■ About this task
The data below is to be written out exactly, with no pictures.

■ Information given
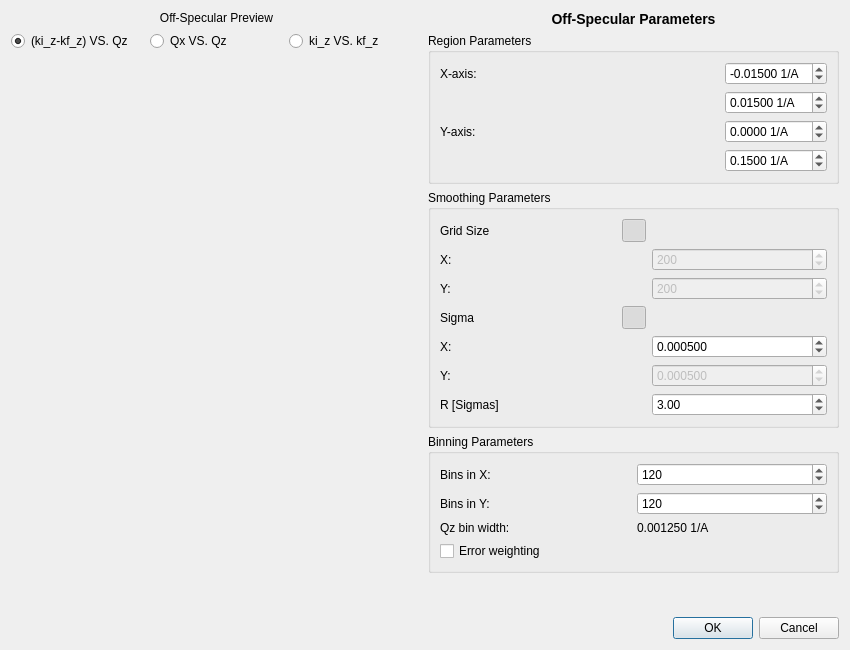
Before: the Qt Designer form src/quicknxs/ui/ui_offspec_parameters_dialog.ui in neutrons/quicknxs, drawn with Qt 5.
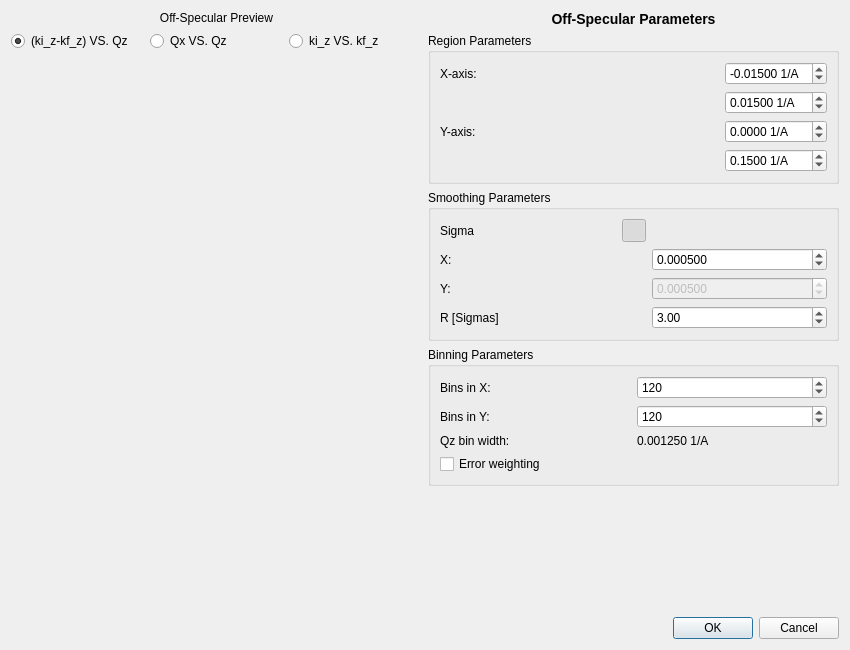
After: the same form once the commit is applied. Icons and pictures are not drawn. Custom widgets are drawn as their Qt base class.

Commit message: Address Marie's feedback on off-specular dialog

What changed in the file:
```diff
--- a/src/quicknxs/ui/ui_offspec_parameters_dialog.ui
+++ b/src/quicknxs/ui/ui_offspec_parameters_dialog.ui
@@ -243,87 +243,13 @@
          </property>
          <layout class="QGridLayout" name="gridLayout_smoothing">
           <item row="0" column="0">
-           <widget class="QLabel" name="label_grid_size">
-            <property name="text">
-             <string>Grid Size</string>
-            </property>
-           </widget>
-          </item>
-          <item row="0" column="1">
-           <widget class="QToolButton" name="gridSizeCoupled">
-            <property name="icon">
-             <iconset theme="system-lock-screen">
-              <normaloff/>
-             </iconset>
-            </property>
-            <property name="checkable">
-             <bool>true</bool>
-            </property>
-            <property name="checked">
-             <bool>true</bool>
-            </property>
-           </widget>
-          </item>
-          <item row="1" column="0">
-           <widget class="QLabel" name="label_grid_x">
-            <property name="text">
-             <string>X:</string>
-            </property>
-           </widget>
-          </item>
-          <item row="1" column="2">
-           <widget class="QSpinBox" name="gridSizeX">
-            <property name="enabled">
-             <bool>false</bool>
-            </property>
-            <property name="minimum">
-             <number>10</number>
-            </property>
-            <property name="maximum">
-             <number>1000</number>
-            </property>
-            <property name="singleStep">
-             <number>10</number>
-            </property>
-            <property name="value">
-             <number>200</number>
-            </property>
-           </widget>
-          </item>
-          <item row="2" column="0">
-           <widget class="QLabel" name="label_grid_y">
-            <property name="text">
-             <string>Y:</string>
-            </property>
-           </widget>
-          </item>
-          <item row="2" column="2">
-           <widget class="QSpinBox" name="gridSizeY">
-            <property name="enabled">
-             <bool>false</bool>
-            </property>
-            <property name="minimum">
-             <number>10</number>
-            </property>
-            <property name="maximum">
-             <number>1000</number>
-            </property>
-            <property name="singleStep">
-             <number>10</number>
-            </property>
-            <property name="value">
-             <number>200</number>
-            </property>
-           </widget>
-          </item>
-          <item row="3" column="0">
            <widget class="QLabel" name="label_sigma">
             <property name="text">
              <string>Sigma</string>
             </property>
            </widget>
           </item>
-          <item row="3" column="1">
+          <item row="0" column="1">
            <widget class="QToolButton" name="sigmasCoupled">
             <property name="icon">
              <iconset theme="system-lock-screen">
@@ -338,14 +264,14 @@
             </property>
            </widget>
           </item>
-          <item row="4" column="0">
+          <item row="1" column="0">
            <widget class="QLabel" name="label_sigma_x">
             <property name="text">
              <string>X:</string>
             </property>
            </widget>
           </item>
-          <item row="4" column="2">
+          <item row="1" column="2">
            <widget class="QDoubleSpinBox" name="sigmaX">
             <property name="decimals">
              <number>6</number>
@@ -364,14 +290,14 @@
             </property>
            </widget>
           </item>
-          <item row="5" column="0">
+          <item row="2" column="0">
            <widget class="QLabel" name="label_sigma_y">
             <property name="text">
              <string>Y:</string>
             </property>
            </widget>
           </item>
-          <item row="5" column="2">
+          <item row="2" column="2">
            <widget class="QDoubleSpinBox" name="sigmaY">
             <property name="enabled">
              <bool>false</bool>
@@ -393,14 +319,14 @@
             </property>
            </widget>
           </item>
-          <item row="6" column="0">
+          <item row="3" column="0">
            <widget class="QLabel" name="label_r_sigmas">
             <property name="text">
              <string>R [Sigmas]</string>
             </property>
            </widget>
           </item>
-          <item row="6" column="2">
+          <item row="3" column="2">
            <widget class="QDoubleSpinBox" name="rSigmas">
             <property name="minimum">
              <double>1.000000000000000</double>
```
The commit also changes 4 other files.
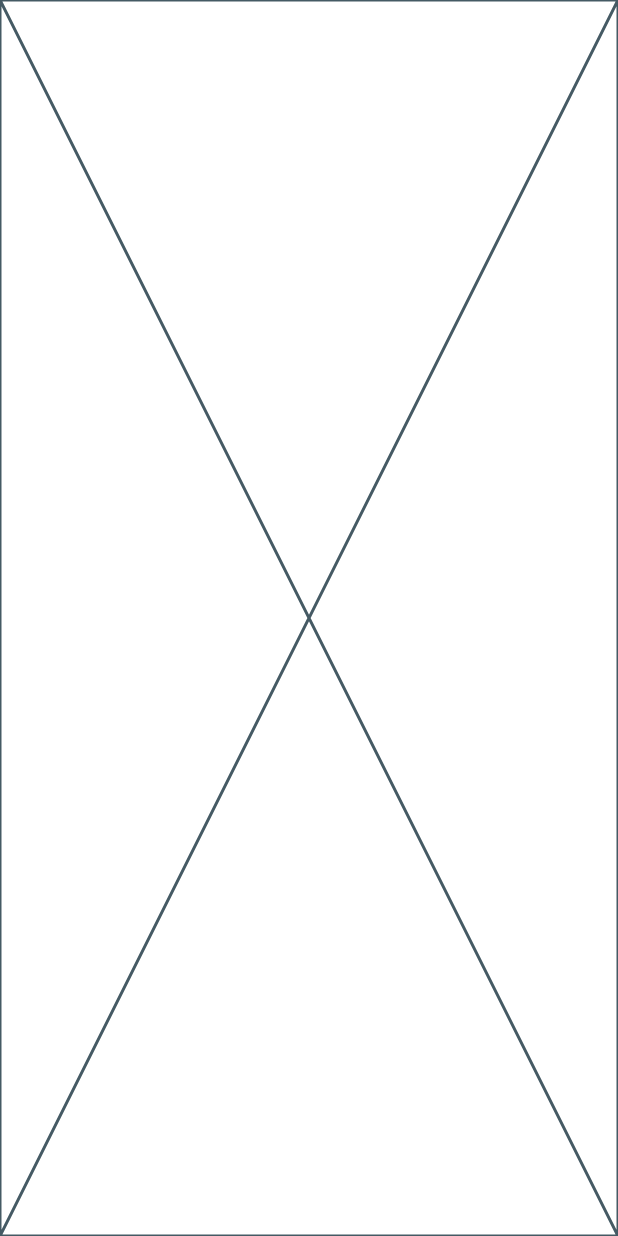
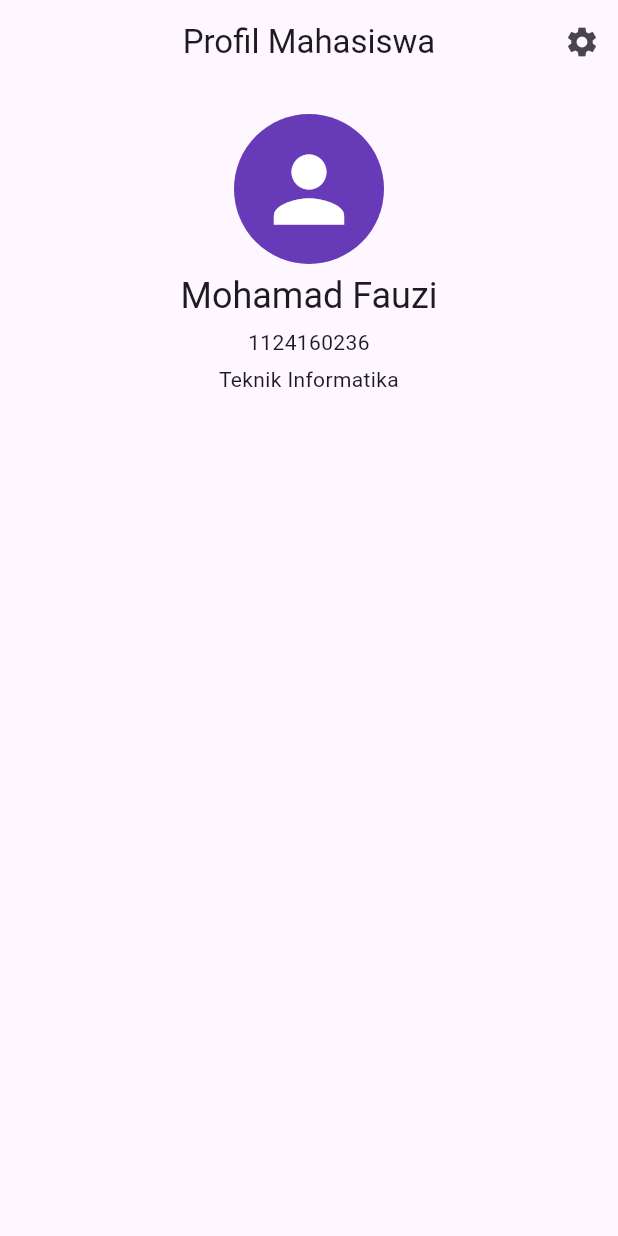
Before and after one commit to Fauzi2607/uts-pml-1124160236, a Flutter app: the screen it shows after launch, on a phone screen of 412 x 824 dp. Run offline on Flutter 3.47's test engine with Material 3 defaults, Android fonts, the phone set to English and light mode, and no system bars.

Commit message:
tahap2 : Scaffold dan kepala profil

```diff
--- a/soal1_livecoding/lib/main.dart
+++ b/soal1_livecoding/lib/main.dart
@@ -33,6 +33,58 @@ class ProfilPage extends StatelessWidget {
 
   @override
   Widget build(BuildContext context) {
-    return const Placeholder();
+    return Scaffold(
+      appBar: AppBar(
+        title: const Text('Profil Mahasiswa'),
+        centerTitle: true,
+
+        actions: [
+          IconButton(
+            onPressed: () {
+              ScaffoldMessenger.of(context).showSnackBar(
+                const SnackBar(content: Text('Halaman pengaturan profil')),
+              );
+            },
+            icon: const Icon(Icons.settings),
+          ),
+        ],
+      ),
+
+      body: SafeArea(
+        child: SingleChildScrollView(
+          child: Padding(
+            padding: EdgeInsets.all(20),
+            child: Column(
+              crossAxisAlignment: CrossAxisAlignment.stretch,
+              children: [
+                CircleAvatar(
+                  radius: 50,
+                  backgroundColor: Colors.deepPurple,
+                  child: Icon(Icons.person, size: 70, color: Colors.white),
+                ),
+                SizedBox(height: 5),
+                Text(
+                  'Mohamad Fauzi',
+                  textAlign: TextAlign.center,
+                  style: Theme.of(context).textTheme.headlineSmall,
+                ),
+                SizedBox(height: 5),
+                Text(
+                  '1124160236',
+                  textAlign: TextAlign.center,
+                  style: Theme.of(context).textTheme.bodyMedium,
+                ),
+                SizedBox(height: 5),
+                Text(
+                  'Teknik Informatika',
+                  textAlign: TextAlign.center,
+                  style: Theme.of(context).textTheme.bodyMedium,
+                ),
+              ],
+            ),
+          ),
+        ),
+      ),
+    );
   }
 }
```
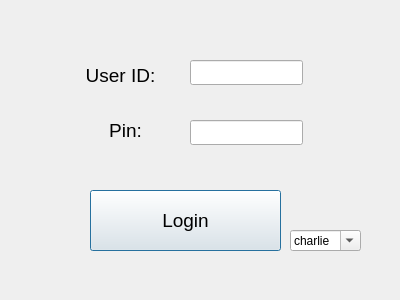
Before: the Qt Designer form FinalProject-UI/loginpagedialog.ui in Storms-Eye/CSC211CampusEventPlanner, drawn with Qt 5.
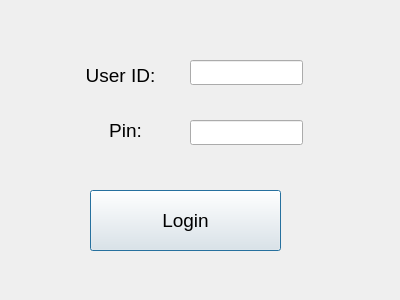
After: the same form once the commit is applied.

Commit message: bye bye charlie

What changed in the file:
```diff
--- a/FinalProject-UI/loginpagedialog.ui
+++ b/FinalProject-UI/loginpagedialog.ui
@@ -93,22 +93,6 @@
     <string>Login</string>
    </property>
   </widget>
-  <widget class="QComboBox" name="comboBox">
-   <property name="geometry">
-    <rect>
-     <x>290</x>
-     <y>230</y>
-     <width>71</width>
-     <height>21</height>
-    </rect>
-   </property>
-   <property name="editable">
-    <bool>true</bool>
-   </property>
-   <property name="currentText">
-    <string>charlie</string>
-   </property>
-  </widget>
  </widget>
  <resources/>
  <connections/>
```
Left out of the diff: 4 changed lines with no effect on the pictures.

■ Answer below
Before: the Qt Designer form src/quicknxs/ui/ui_offspec_parameters_dialog.ui in neutrons/quicknxs, drawn with Qt 5.
After: the same form once the commit is applied. Icons and pictures are not drawn. Custom widgets are drawn as their Qt base class.

Commit message: Address Marie's feedback on off-specular dialog

What changed in the file:
```diff
--- a/src/quicknxs/ui/ui_offspec_parameters_dialog.ui
+++ b/src/quicknxs/ui/ui_offspec_parameters_dialog.ui
@@ -243,87 +243,13 @@
          </property>
          <layout class="QGridLayout" name="gridLayout_smoothing">
           <item row="0" column="0">
-           <widget class="QLabel" name="label_grid_size">
-            <property name="text">
-             <string>Grid Size</string>
-            </property>
-           </widget>
-          </item>
-          <item row="0" column="1">
-           <widget class="QToolButton" name="gridSizeCoupled">
-            <property name="icon">
-             <iconset theme="system-lock-screen">
-              <normaloff/>
-             </iconset>
-            </property>
-            <property name="checkable">
-             <bool>true</bool>
-            </property>
-            <property name="checked">
-             <bool>true</bool>
-            </property>
-           </widget>
-          </item>
-          <item row="1" column="0">
-           <widget class="QLabel" name="label_grid_x">
-            <property name="text">
-             <string>X:</string>
-            </property>
-           </widget>
-          </item>
-          <item row="1" column="2">
-           <widget class="QSpinBox" name="gridSizeX">
-            <property name="enabled">
-             <bool>false</bool>
-            </property>
-            <property name="minimum">
-             <number>10</number>
-            </property>
-            <property name="maximum">
-             <number>1000</number>
-            </property>
-            <property name="singleStep">
-             <number>10</number>
-            </property>
-            <property name="value">
-             <number>200</number>
-            </property>
-           </widget>
-          </item>
-          <item row="2" column="0">
-           <widget class="QLabel" name="label_grid_y">
-            <property name="text">
-             <string>Y:</string>
-            </property>
-           </widget>
-          </item>
-          <item row="2" column="2">
-           <widget class="QSpinBox" name="gridSizeY">
-            <property name="enabled">
-             <bool>false</bool>
-            </property>
-            <property name="minimum">
-             <number>10</number>
-            </property>
-            <property name="maximum">
-             <number>1000</number>
-            </property>
-            <property name="singleStep">
-             <number>10</number>
-            </property>
-            <property name="value">
-             <number>200</number>
-            </property>
-           </widget>
-          </item>
-          <item row="3" column="0">
            <widget class="QLabel" name="label_sigma">
             <property name="text">
              <string>Sigma</string>
             </property>
            </widget>
           </item>
-          <item row="3" column="1">
+          <item row="0" column="1">
            <widget class="QToolButton" name="sigmasCoupled">
             <property name="icon">
              <iconset theme="system-lock-screen">
@@ -338,14 +264,14 @@
             </property>
            </widget>
           </item>
-          <item row="4" column="0">
+          <item row="1" column="0">
            <widget class="QLabel" name="label_sigma_x">
             <property name="text">
              <string>X:</string>
             </property>
            </widget>
           </item>
-          <item row="4" column="2">
+          <item row="1" column="2">
            <widget class="QDoubleSpinBox" name="sigmaX">
             <property name="decimals">
              <number>6</number>
@@ -364,14 +290,14 @@
             </property>
            </widget>
           </item>
-          <item row="5" column="0">
+          <item row="2" column="0">
            <widget class="QLabel" name="label_sigma_y">
             <property name="text">
              <string>Y:</string>
             </property>
            </widget>
           </item>
-          <item row="5" column="2">
+          <item row="2" column="2">
            <widget class="QDoubleSpinBox" name="sigmaY">
             <property name="enabled">
              <bool>false</bool>
@@ -393,14 +319,14 @@
             </property>
            </widget>
           </item>
-          <item row="6" column="0">
+          <item row="3" column="0">
            <widget class="QLabel" name="label_r_sigmas">
             <property name="text">
              <string>R [Sigmas]</string>
             </property>
            </widget>
           </item>
-          <item row="6" column="2">
+          <item row="3" column="2">
            <widget class="QDoubleSpinBox" name="rSigmas">
             <property name="minimum">
              <double>1.000000000000000</double>
```
The commit also changes 4 other files.
Before and after one commit to Fauzi2607/uts-pml-1124160236, a Flutter app: the screen it shows after launch, on a phone screen of 412 x 824 dp. Run offline on Flutter 3.47's test engine with Material 3 defaults, Android fonts, the phone set to English and light mode, and no system bars.

Commit message:
tahap2 : Scaffold dan kepala profil

```diff
--- a/soal1_livecoding/lib/main.dart
+++ b/soal1_livecoding/lib/main.dart
@@ -33,6 +33,58 @@ class ProfilPage extends StatelessWidget {
 
   @override
   Widget build(BuildContext context) {
-    return const Placeholder();
+    return Scaffold(
+      appBar: AppBar(
+        title: const Text('Profil Mahasiswa'),
+        centerTitle: true,
+
+        actions: [
+          IconButton(
+            onPressed: () {
+              ScaffoldMessenger.of(context).showSnackBar(
+                const SnackBar(content: Text('Halaman pengaturan profil')),
+              );
+            },
+            icon: const Icon(Icons.settings),
+          ),
+        ],
+      ),
+
+      body: SafeArea(
+        child: SingleChildScrollView(
+          child: Padding(
+            padding: EdgeInsets.all(20),
+            child: Column(
+              crossAxisAlignment: CrossAxisAlignment.stretch,
+              children: [
+                CircleAvatar(
+                  radius: 50,
+                  backgroundColor: Colors.deepPurple,
+                  child: Icon(Icons.person, size: 70, color: Colors.white),
+                ),
+                SizedBox(height: 5),
+                Text(
+                  'Mohamad Fauzi',
+                  textAlign: TextAlign.center,
+                  style: Theme.of(context).textTheme.headlineSmall,
+                ),
+                SizedBox(height: 5),
+                Text(
+                  '1124160236',
+                  textAlign: TextAlign.center,
+                  style: Theme.of(context).textTheme.bodyMedium,
+                ),
+                SizedBox(height: 5),
+                Text(
+                  'Teknik Informatika',
+                  textAlign: TextAlign.center,
+                  style: Theme.of(context).textTheme.bodyMedium,
+                ),
+              ],
+            ),
+          ),
+        ),
+      ),
+    );
   }
 }
```
Before: the Qt Designer form FinalProject-UI/loginpagedialog.ui in Storms-Eye/CSC211CampusEventPlanner, drawn with Qt 5.
After: the same form once the commit is applied.

Commit message: bye bye charlie

What changed in the file:
```diff
--- a/FinalProject-UI/loginpagedialog.ui
+++ b/FinalProject-UI/loginpagedialog.ui
@@ -93,22 +93,6 @@
     <string>Login</string>
    </property>
   </widget>
-  <widget class="QComboBox" name="comboBox">
-   <property name="geometry">
-    <rect>
-     <x>290</x>
-     <y>230</y>
-     <width>71</width>
-     <height>21</height>
-    </rect>
-   </property>
-   <property name="editable">
-    <bool>true</bool>
-   </property>
-   <property name="currentText">
-    <string>charlie</string>
-   </property>
-  </widget>
  </widget>
  <resources/>
  <connections/>
```
Left out of the diff: 4 changed lines with no effect on the pictures.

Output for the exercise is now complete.